### [The records]
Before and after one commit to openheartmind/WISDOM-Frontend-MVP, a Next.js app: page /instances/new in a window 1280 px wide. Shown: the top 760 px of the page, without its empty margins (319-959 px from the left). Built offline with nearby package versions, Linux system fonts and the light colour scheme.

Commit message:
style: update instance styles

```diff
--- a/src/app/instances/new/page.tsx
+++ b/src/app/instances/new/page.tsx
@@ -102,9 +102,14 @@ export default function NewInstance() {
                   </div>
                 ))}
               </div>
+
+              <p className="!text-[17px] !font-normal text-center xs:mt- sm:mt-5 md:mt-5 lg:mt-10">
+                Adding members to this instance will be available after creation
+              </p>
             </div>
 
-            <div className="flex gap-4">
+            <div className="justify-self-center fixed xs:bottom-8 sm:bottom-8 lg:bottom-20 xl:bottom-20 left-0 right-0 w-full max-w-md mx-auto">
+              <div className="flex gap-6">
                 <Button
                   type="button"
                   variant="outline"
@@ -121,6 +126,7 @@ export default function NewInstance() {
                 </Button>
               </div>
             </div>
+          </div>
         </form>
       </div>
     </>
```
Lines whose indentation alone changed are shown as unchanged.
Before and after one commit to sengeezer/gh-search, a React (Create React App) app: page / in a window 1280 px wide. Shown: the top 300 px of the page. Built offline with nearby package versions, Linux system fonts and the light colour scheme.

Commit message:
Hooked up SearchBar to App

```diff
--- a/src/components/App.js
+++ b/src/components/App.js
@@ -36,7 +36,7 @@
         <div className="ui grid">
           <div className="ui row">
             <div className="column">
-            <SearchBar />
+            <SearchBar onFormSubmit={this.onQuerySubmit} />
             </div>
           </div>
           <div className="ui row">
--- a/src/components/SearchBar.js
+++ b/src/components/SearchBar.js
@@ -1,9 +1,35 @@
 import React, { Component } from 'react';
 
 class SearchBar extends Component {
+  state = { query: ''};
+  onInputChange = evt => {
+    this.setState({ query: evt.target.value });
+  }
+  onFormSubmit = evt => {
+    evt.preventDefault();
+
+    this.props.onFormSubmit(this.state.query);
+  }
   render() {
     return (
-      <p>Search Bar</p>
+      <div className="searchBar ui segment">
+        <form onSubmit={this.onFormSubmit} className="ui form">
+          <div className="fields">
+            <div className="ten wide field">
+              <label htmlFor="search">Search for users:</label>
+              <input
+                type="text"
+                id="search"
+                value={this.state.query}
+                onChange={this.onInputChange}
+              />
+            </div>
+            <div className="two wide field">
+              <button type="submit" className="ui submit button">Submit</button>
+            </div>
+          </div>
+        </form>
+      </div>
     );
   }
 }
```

---

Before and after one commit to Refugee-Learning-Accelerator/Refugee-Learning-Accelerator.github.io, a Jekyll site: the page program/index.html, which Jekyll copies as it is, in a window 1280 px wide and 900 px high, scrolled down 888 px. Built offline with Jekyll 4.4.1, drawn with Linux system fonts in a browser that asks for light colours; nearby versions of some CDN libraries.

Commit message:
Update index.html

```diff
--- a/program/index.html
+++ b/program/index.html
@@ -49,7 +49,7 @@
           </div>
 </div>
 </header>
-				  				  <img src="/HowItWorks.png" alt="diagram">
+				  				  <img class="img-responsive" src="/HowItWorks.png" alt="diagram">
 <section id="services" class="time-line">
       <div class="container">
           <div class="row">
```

### [Exercise instructions]
The answer must be all the lines above that hold the word "flex".

### [Result]
-            <div className="flex gap-4">
+              <div className="flex gap-6">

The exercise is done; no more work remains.